======== Materials provided
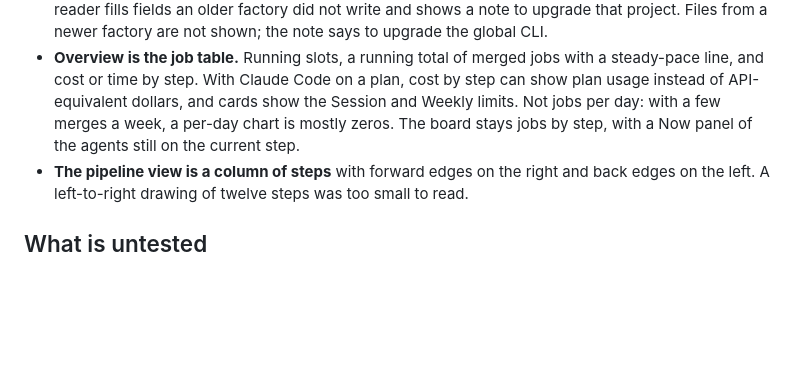
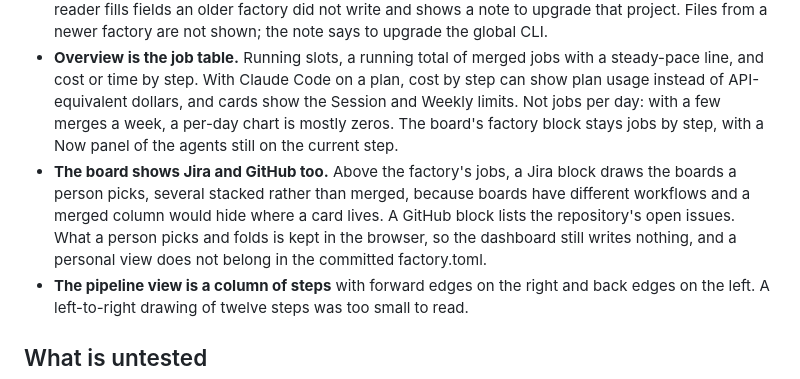
Before and after one commit to danielsmag/modular-factory, a Markdown page: docs/design.md, the part around the change. Drawn GitHub-style; blank space fills up the shorter version.

```diff
--- a/docs/design.md
+++ b/docs/design.md
@@ -293,8 +293,14 @@ Intake reads an issue nobody has reviewed. Each tool can limit what it may do.
   with a steady-pace line, and cost or time by step. With Claude Code on a
   plan, cost by step can show plan usage instead of API-equivalent dollars,
   and cards show the Session and Weekly limits. Not jobs per day: with a
-  few merges a week, a per-day chart is mostly zeros. The board stays jobs by
-  step, with a Now panel of the agents still on the current step.
+  few merges a week, a per-day chart is mostly zeros. The board's factory block
+  stays jobs by step, with a Now panel of the agents still on the current step.
+- **The board shows Jira and GitHub too.** Above the factory's jobs, a Jira
+  block draws the boards a person picks, several stacked rather than merged,
+  because boards have different workflows and a merged column would hide where
+  a card lives. A GitHub block lists the repository's open issues. What a
+  person picks and folds is kept in the browser, so the dashboard still writes
+  nothing, and a personal view does not belong in the committed factory.toml.
 - **The pipeline view is a column of steps** with forward edges on the right
   and back edges on the left. A left-to-right drawing of twelve steps was too
   small to read.
```
Also changed, not shown: README.md (+18 -7 lines), core/skill/SKILL.md (+1 -1 lines), docs/dashboard-board.png, 5 other files.
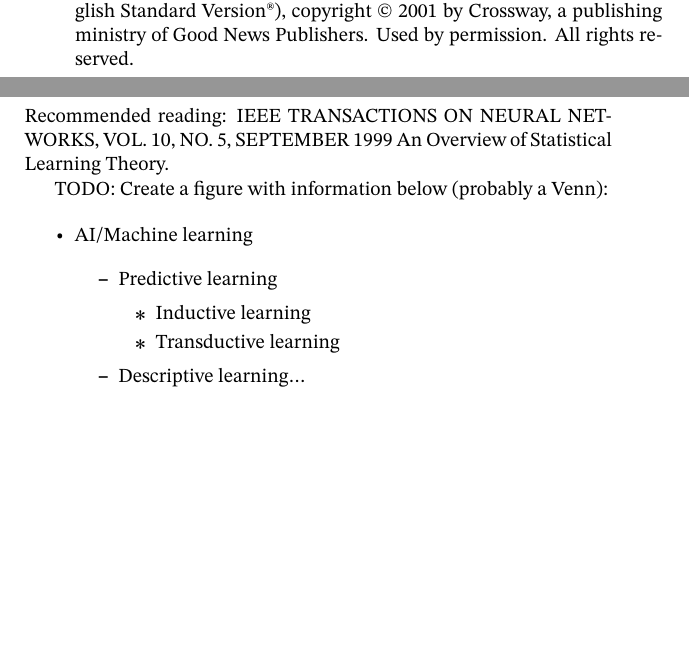
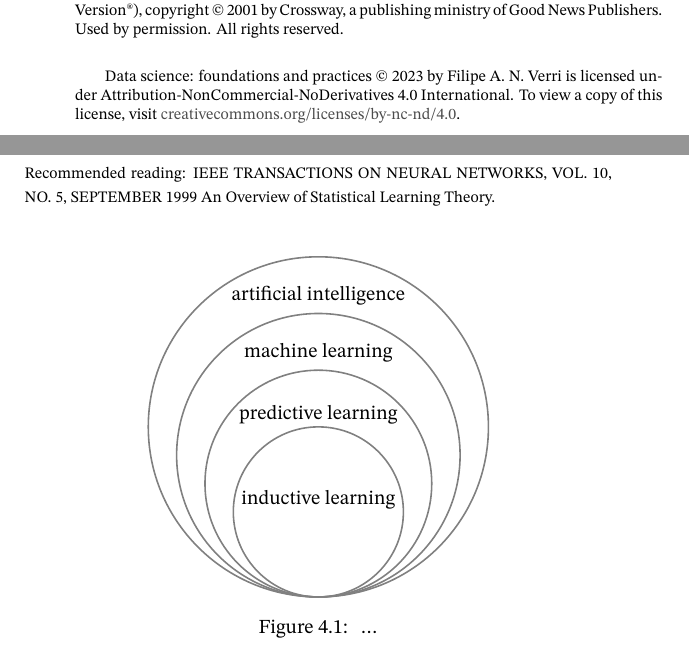
Before and after one commit to verri/dsp-book, a LaTeX thesis (main.tex, which reads inductive.tex): two parts of pages 2 and 27 of 33 before the commit and two parts of pages 2 and 25 of 31 after it, joined at a grey line, cut so that both start at the same text, the shorter picture padded with empty space. Compiled offline with XeLaTeX.

Commit message:
Adding CC BY-NC-ND 4.0 license.

```diff
--- a/inductive.tex
+++ b/inductive.tex
@@ -2,19 +2,6 @@
 
 Recommended reading: IEEE TRANSACTIONS ON NEURAL NETWORKS, VOL. 10, NO. 5, SEPTEMBER 1999
 An Overview of Statistical Learning Theory.
-
-TODO: Create a figure with information below (probably a Venn):
-\begin{itemize}
-  \item AI/Machine learning
-  \begin{itemize}
-    \item Predictive learning
-    \begin{itemize}
-      \item Inductive learning
-      \item Transductive learning
-    \end{itemize}
-    \item Descriptive learning\dots
-  \end{itemize}
-\end{itemize}
 
 \begin{figure}
   \centering
--- a/main.tex
+++ b/main.tex
@@ -18,8 +18,14 @@
 \usepackage{cleveref}
 %\usepackage[Glenn]{fncychap}
 \usepackage{tikz}
+\usepackage{titling}
 
 \nonfrenchspacing
+
+\hypersetup{%
+  colorlinks=true,
+  linkcolor=black!70,
+  urlcolor=black!70}
 
 \begin{document}
 
@@ -46,9 +52,19 @@
 \newpage
 \mbox{}
 \vfill
+
+\footnotesize
+
 Scripture quotations are from The ESV® Bible (The Holy Bible, English Standard Version®),
 copyright © 2001 by Crossway, a publishing ministry of Good News Publishers. Used by
 permission. All rights reserved.
+
+\vspace{0.5cm}
+\thetitle{} © \the\year{} by \theauthor{} is licensed under
+Attribution-NonCommercial-NoDerivatives 4.0 International. To view a copy of this license,
+visit
+\href{http://creativecommons.org/licenses/by-nc-nd/4.0/}{creativecommons.org/licenses/by-nc-nd/4.0}.
+
 \thispagestyle{empty}
 \newpage
 
```
Also changed, not shown: courses.tex (+2 -2 lines), main.tex (2 more changed lines).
================
(To do): Wherever an image sits in the data, omit it; everything else must be copied exactly.

(Task output):
Before and after one commit to danielsmag/modular-factory, a Markdown page: docs/design.md, the part around the change. Drawn GitHub-style; blank space fills up the shorter version.

```diff
--- a/docs/design.md
+++ b/docs/design.md
@@ -293,8 +293,14 @@ Intake reads an issue nobody has reviewed. Each tool can limit what it may do.
   with a steady-pace line, and cost or time by step. With Claude Code on a
   plan, cost by step can show plan usage instead of API-equivalent dollars,
   and cards show the Session and Weekly limits. Not jobs per day: with a
-  few merges a week, a per-day chart is mostly zeros. The board stays jobs by
-  step, with a Now panel of the agents still on the current step.
+  few merges a week, a per-day chart is mostly zeros. The board's factory block
+  stays jobs by step, with a Now panel of the agents still on the current step.
+- **The board shows Jira and GitHub too.** Above the factory's jobs, a Jira
+  block draws the boards a person picks, several stacked rather than merged,
+  because boards have different workflows and a merged column would hide where
+  a card lives. A GitHub block lists the repository's open issues. What a
+  person picks and folds is kept in the browser, so the dashboard still writes
+  nothing, and a personal view does not belong in the committed factory.toml.
 - **The pipeline view is a column of steps** with forward edges on the right
   and back edges on the left. A left-to-right drawing of twelve steps was too
   small to read.
```
Also changed, not shown: README.md (+18 -7 lines), core/skill/SKILL.md (+1 -1 lines), docs/dashboard-board.png, 5 other files.
Before and after one commit to verri/dsp-book, a LaTeX thesis (main.tex, which reads inductive.tex): two parts of pages 2 and 27 of 33 before the commit and two parts of pages 2 and 25 of 31 after it, joined at a grey line, cut so that both start at the same text, the shorter picture padded with empty space. Compiled offline with XeLaTeX.

Commit message:
Adding CC BY-NC-ND 4.0 license.

```diff
--- a/inductive.tex
+++ b/inductive.tex
@@ -2,19 +2,6 @@
 
 Recommended reading: IEEE TRANSACTIONS ON NEURAL NETWORKS, VOL. 10, NO. 5, SEPTEMBER 1999
 An Overview of Statistical Learning Theory.
-
-TODO: Create a figure with information below (probably a Venn):
-\begin{itemize}
-  \item AI/Machine learning
-  \begin{itemize}
-    \item Predictive learning
-    \begin{itemize}
-      \item Inductive learning
-      \item Transductive learning
-    \end{itemize}
-    \item Descriptive learning\dots
-  \end{itemize}
-\end{itemize}
 
 \begin{figure}
   \centering
--- a/main.tex
+++ b/main.tex
@@ -18,8 +18,14 @@
 \usepackage{cleveref}
 %\usepackage[Glenn]{fncychap}
 \usepackage{tikz}
+\usepackage{titling}
 
 \nonfrenchspacing
+
+\hypersetup{%
+  colorlinks=true,
+  linkcolor=black!70,
+  urlcolor=black!70}
 
 \begin{document}
 
@@ -46,9 +52,19 @@
 \newpage
 \mbox{}
 \vfill
+
+\footnotesize
+
 Scripture quotations are from The ESV® Bible (The Holy Bible, English Standard Version®),
 copyright © 2001 by Crossway, a publishing ministry of Good News Publishers. Used by
 permission. All rights reserved.
+
+\vspace{0.5cm}
+\thetitle{} © \the\year{} by \theauthor{} is licensed under
+Attribution-NonCommercial-NoDerivatives 4.0 International. To view a copy of this license,
+visit
+\href{http://creativecommons.org/licenses/by-nc-nd/4.0/}{creativecommons.org/licenses/by-nc-nd/4.0}.
+
 \thispagestyle{empty}
 \newpage
 
```
Also changed, not shown: courses.tex (+2 -2 lines), main.tex (2 more changed lines).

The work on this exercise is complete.